A new historic preservation program that would give landmark status to and impose restrictions on a handful of houses throughout East Hampton Town was the subject of discussion during public hearings at Town Hall last Thursday night. The houses under consideration are seen as well-preserved examples of their time periods. 

The proposed special historic landmark program is modeled after an existing one in East Hampton Village. In return for agreeing to comply with standards designed to protect the historical integrity of the houses and their settings, similar to those imposed on all properties in the town’s historic districts, individual homeowners would be allowed to build a second residence on their property, provided both structures do not exceed the maximum square footage allowed under zoning.

The houses that the town wants to designate as special historic landmarks include several on Old Stone Highway in Springs, among them the mid-19th-century Nathan Miller house, the Jonathan Darrow Miller house, circa 1815, and the David Miller house from the late 18th century. Others are in Amagansett, in East Hampton on Three Mile Harbor Road and Cedar Street, and in Wainscott. All of them are on properties of a size where, under current zoning, a much larger house could be built, said Robert Hefner, a historical consultant to the town.

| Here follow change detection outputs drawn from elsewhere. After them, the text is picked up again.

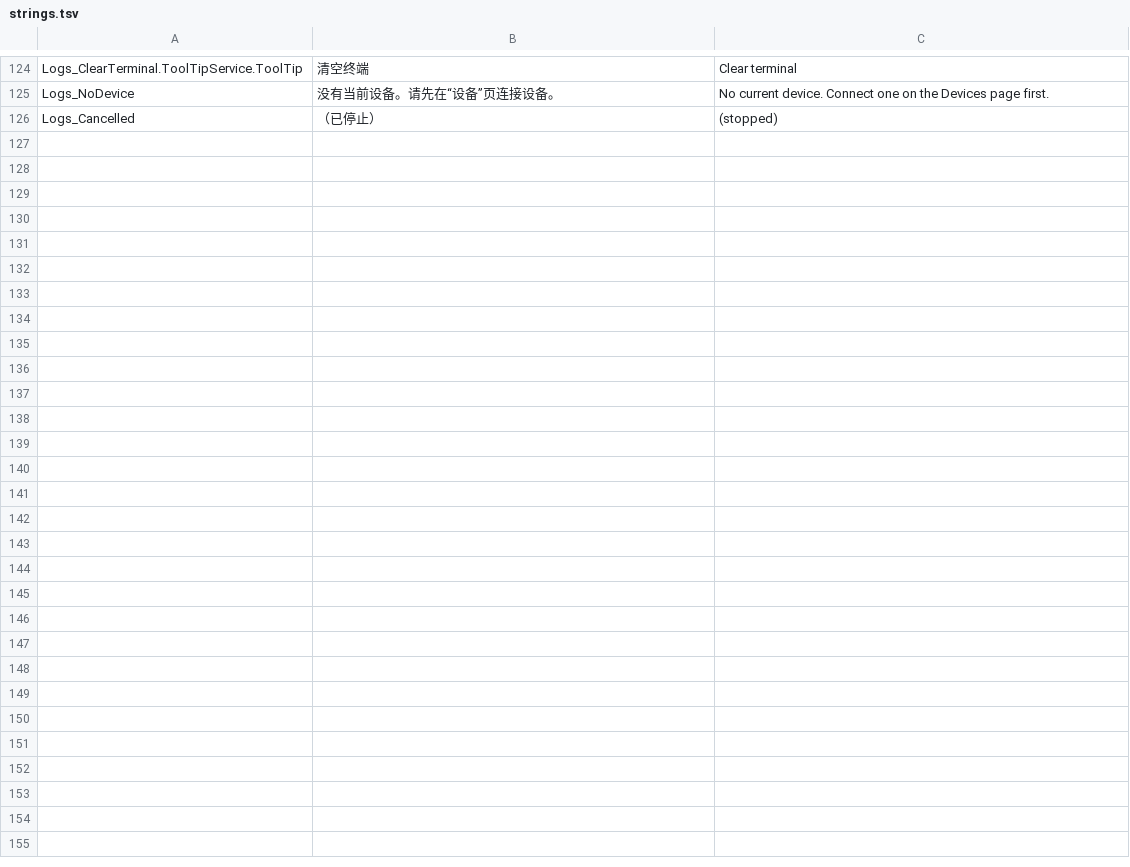
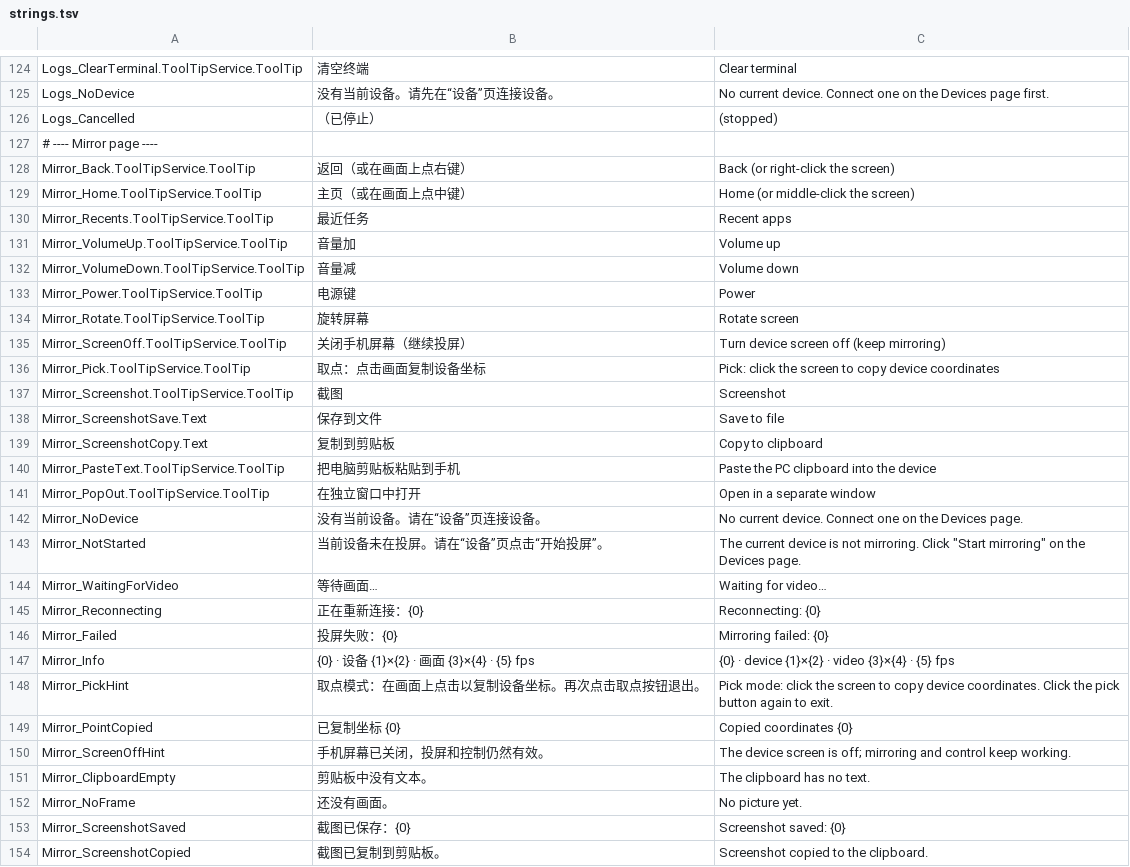
Before and after one commit to Exmeaning/ClickZen, a TSV file: src/ClickZen.App/Strings/strings.tsv, drawn as a sheet; only a part is shown, gaps mark what is left out.

Commit message:
M3: 应用内投屏——Win2D 渲染、实时多指输入、投屏工具栏
- MirrorView：Win2D 渲染解码帧（合并重绘、复用位图、保持宽高比），鼠标/触屏/笔映射为多指触控，
  右键=返回、中键=主页、滚轮=滚动；取点模式显示设备坐标与像素颜色并可复制
- 投屏页：返回/主页/最近任务/音量/电源/旋转/熄屏继续投屏、截图（保存或复制）、
  粘贴电脑剪贴板、键盘输入转发、弹出为独立窗口
- 真机集成测试（Category=Device）：在 Android 16 模拟器上验证推送 server、reverse 隧道、
  解码画面、控制通道注入生效、关闭后 server 进程被清理
- --selftest-input：通过 MirrorView 的真实指针处理路径注入滑动并在设备上验证，不触碰桌面光标
- --page <tag> 启动参数便于直接打开某页

```diff
--- a/src/ClickZen.App/Strings/strings.tsv
+++ b/src/ClickZen.App/Strings/strings.tsv
@@ -126 +126,29 @@ Logs_NoDevice	没有当前设备。请先在“设备”页连接设备。	No cu
 Logs_Cancelled	（已停止）	(stopped)
+# ---- Mirror page ----
+Mirror_Back.ToolTipService.ToolTip	返回（或在画面上点右键）	Back (or right-click the screen)
+Mirror_Home.ToolTipService.ToolTip	主页（或在画面上点中键）	Home (or middle-click the screen)
+Mirror_Recents.ToolTipService.ToolTip	最近任务	Recent apps
+Mirror_VolumeUp.ToolTipService.ToolTip	音量加	Volume up
+Mirror_VolumeDown.ToolTipService.ToolTip	音量减	Volume down
+Mirror_Power.ToolTipService.ToolTip	电源键	Power
+Mirror_Rotate.ToolTipService.ToolTip	旋转屏幕	Rotate screen
+Mirror_ScreenOff.ToolTipService.ToolTip	关闭手机屏幕（继续投屏）	Turn device screen off (keep mirroring)
+Mirror_Pick.ToolTipService.ToolTip	取点：点击画面复制设备坐标	Pick: click the screen to copy device coordinates
+Mirror_Screenshot.ToolTipService.ToolTip	截图	Screenshot
+Mirror_ScreenshotSave.Text	保存到文件	Save to file
+Mirror_ScreenshotCopy.Text	复制到剪贴板	Copy to clipboard
+Mirror_PasteText.ToolTipService.ToolTip	把电脑剪贴板粘贴到手机	Paste the PC clipboard into the device
+Mirror_PopOut.ToolTipService.ToolTip	在独立窗口中打开	Open in a separate window
+Mirror_NoDevice	没有当前设备。请在“设备”页连接设备。	No current device. Connect one on the Devices page.
+Mirror_NotStarted	当前设备未在投屏。请在“设备”页点击“开始投屏”。	The current device is not mirroring. Click "Start mirroring" on the Devices page.
+Mirror_WaitingForVideo	等待画面…	Waiting for video…
+Mirror_Reconnecting	正在重新连接：{0}	Reconnecting: {0}
+Mirror_Failed	投屏失败：{0}	Mirroring failed: {0}
+Mirror_Info	{0}  ·  设备 {1}×{2}  ·  画面 {3}×{4}  ·  {5} fps	{0}  ·  device {1}×{2}  ·  video {3}×{4}  ·  {5} fps
+Mirror_PickHint	取点模式：在画面上点击以复制设备坐标。再次点击取点按钮退出。	Pick mode: click the screen to copy device coordinates. Click the pick button again to exit.
+Mirror_PointCopied	已复制坐标 {0}	Copied coordinates {0}
+Mirror_ScreenOffHint	手机屏幕已关闭，投屏和控制仍然有效。	The device screen is off; mirroring and control keep working.
+Mirror_ClipboardEmpty	剪贴板中没有文本。	The clipboard has no text.
+Mirror_NoFrame	还没有画面。	No picture yet.
+Mirror_ScreenshotSaved	截图已保存：{0}	Screenshot saved: {0}
+Mirror_ScreenshotCopied	截图已复制到剪贴板。	Screenshot copied to the clipboard.
```
Also changed, not shown: 11 other files.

The houses under consideration are on average, said Mr. Hefner, only about a quarter of the size of the ones that could legally replace them. “You can’t build an addition to a historic house three times larger than the historic house and have it retain its integrity,” he said, calling the proposed program “the only practical avenue to their preservation.”

The former Zadoc Bennett house on Three Mile Harbor Road is an example, Mr. Hefner said. It is 1,500 square feet, which is just 13 percent of the 11,600-square-foot residence that could be built in compliance with the zoning code on the 2.3-acre parcel. If unprotected, “it would without question be torn down” to make way for a larger house, he said. If given landmark status, he explained, it would “remain on the property as a guest house, with its own larger house on the property.”

The town board has a list of 13 houses proposed for special landmark designation, down from an original 15. According to Supervisor Larry Cantwell, two homeowners “decided they didn’t want to participate,” and their houses were taken off the list. David and Julie Talmage, owners of the circa 1845 Sineus Edwards house on Fireplace Road in Springs, and Shane Grant and Bianca Barnao, who own the 1892 Nathan Sanford house on Wainscott Main Street, were allowed to opt out.

Mr. Cantwell noted, however, that “the town has authority under zoning, under historic designation laws, to create historic districts and do things that are in the interest of the community as a whole.” Notices have been sent, he said, to the remaining homeowners, inviting them to Town Hall to discuss the proposed program, which, he said, has been “very successful” in the village. 

Only one of the homeowners was on hand at last week’s hearing. John Nealon, the owner of the circa-1697 Thomas Strong house in Wainscott, said that he had understood the program to be voluntary; that property owners would have the option whether to have their house landmarked or not. To have the new designation imposed by the town, he said, “sounds like this is a mandatory taking of property rights.” 

“I think it’s a substantial taking of my property rights,” he said. “I would be adamantly opposed and would seek to retain legal representation. This is not enriching the owners, it’s restricting them substantially.”

Mr. Nealon said he was “very happy in my 2,000-square-foot, 320-year-old house. I have no desire to build a 15,000-square-foot house to go with it, nor could I afford to.”

In his opinion, he said, the zoning change, while limiting what can happen on his property, is “only offering some advantage that’s meaningless to me.” The proposed law is “very well intentioned,” he said, “but as I currently understand it, I can’t support it if it’s mandatory.”

Town Councilwoman Sylvia Overby commented that Mr. Nealon had been “very careful” to preserve his site appropriately. But, she said, enacting historic landmark protections on selected properties is “for in perpetuity.  This is about the character of the community, and maintaining that character.”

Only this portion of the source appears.